▽

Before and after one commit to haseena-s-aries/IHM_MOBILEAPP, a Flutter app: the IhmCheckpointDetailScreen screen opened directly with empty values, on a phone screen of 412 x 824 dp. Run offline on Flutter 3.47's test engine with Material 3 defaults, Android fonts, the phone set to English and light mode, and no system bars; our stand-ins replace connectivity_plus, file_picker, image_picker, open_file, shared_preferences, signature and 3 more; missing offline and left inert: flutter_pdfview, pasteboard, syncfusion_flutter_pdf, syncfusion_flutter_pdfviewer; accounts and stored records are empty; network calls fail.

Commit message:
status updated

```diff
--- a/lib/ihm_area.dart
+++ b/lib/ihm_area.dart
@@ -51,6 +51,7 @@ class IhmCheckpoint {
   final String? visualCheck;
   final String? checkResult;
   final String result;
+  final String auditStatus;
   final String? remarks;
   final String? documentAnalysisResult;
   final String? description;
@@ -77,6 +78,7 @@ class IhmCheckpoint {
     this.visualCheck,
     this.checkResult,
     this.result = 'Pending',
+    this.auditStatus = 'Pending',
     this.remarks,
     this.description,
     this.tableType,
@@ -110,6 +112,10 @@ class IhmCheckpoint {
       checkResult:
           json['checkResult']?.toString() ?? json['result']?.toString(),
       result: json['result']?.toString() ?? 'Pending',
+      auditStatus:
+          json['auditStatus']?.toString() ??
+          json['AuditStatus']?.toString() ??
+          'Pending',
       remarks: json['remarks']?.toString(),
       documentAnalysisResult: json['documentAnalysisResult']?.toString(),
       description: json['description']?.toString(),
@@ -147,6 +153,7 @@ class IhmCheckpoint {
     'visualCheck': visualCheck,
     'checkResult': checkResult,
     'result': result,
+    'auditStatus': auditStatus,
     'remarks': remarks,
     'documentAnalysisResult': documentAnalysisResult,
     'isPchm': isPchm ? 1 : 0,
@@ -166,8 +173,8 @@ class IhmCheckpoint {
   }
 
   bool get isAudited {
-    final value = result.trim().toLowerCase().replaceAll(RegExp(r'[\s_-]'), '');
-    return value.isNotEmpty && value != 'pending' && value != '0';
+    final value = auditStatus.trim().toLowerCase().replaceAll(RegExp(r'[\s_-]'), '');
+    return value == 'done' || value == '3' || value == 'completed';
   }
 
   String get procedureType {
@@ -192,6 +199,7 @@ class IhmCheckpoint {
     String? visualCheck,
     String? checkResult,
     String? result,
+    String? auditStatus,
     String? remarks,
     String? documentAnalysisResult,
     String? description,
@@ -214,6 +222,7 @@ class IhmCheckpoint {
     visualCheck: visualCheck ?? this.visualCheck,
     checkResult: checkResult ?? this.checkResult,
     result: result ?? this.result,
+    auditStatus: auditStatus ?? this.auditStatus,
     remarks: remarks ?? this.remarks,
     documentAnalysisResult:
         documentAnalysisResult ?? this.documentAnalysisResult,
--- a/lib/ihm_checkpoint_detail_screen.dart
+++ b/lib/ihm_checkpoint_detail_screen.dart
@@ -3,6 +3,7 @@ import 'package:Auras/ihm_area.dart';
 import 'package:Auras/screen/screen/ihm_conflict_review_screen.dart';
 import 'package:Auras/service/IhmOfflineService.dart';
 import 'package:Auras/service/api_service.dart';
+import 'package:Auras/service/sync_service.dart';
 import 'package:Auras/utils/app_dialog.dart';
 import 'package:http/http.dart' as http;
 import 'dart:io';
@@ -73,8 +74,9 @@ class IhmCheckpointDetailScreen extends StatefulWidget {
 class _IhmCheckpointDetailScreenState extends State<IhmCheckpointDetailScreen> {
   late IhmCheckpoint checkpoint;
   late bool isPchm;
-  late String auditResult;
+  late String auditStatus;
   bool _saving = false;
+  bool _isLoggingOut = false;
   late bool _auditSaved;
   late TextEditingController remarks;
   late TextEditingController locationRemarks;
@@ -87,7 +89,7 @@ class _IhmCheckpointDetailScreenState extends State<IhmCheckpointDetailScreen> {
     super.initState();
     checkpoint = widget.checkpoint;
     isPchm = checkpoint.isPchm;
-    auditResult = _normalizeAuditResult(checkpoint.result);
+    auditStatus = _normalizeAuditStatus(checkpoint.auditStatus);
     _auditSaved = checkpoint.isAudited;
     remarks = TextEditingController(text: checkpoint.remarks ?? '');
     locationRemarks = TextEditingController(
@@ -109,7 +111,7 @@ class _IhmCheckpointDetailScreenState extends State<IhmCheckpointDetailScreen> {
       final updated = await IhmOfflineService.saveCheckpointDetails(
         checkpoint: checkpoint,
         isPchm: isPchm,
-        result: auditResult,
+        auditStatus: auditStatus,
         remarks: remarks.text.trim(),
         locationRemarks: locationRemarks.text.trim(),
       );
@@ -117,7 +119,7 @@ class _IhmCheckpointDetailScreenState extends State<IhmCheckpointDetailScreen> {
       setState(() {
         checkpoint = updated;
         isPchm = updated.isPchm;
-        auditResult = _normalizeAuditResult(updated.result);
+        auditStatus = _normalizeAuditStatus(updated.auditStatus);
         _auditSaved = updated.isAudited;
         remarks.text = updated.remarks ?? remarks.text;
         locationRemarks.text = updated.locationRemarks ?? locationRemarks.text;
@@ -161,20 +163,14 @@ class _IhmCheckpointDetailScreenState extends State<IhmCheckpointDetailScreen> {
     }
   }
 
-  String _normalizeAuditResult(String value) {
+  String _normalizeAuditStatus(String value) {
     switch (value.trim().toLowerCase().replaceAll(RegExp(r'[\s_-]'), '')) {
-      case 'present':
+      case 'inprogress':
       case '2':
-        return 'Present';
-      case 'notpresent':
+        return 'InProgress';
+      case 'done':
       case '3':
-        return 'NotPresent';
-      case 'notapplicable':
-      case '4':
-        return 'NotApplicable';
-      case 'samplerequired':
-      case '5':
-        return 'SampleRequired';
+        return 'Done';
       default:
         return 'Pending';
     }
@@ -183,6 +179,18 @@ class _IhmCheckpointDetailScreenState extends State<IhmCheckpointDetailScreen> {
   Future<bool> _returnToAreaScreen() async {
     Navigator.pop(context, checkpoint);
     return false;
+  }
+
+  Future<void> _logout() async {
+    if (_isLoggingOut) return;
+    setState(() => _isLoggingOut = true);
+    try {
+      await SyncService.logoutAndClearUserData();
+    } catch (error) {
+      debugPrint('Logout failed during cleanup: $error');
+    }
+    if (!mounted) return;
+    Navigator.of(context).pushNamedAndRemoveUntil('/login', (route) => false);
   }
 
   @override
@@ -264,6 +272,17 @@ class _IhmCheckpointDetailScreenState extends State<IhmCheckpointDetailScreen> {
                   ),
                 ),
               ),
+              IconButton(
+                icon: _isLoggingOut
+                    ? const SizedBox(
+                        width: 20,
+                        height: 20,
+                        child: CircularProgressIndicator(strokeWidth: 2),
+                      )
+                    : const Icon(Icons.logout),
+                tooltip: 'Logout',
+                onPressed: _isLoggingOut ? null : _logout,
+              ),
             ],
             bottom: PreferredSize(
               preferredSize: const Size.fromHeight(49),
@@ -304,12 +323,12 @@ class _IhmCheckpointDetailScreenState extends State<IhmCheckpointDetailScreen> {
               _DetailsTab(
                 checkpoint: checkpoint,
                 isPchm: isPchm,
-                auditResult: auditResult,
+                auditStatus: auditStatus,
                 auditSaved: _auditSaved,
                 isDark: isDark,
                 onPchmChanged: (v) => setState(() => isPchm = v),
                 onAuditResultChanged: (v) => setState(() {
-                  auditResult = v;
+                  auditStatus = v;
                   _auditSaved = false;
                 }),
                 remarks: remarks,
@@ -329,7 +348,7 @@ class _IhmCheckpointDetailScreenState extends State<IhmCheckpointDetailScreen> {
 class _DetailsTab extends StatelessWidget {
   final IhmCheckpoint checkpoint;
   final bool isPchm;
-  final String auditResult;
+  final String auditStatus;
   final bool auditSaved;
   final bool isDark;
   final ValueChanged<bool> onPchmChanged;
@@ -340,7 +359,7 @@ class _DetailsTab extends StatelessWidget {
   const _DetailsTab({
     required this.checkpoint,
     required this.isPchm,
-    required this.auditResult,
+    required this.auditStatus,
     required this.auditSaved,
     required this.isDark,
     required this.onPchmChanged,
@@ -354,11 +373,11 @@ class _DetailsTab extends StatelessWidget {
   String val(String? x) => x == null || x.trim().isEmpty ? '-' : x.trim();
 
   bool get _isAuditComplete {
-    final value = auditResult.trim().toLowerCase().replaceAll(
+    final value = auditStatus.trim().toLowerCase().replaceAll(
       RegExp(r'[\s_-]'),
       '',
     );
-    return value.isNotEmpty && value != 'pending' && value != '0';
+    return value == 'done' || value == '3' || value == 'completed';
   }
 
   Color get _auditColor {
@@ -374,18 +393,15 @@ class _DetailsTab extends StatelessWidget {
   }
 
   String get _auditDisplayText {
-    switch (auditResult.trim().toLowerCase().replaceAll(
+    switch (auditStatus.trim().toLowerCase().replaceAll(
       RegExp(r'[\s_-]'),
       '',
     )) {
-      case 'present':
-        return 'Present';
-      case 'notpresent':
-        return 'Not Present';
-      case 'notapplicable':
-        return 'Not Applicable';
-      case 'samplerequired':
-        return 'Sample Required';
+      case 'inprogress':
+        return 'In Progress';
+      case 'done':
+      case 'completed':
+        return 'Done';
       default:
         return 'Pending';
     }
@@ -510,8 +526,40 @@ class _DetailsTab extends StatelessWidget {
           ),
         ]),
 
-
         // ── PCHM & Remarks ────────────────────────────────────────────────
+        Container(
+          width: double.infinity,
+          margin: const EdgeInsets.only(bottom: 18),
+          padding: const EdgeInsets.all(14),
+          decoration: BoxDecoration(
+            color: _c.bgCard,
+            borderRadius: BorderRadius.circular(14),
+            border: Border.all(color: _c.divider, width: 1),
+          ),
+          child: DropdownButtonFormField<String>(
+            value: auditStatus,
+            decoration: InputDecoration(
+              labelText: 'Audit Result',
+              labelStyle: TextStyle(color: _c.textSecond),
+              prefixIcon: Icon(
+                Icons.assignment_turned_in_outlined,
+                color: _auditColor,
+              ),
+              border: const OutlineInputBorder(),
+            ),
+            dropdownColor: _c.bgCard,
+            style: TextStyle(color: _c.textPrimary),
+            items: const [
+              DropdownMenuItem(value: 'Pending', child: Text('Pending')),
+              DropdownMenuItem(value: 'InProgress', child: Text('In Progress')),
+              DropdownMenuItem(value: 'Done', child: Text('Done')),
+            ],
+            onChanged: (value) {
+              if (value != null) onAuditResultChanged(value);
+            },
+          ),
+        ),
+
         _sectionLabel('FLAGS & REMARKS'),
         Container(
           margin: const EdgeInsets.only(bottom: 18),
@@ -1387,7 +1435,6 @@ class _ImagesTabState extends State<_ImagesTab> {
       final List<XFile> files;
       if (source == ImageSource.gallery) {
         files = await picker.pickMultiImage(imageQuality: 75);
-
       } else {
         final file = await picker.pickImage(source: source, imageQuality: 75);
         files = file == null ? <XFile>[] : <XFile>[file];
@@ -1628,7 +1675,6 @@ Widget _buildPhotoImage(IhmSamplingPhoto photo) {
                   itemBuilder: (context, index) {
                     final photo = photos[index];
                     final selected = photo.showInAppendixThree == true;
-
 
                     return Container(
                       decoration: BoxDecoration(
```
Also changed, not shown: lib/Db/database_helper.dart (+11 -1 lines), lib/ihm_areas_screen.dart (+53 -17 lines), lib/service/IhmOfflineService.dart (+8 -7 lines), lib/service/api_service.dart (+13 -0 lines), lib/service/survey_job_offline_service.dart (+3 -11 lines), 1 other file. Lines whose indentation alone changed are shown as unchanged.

△

REQUIREMENT — How many lines of the entries contain the word "trim"? Only the number is wanted.

RESPONSE — 10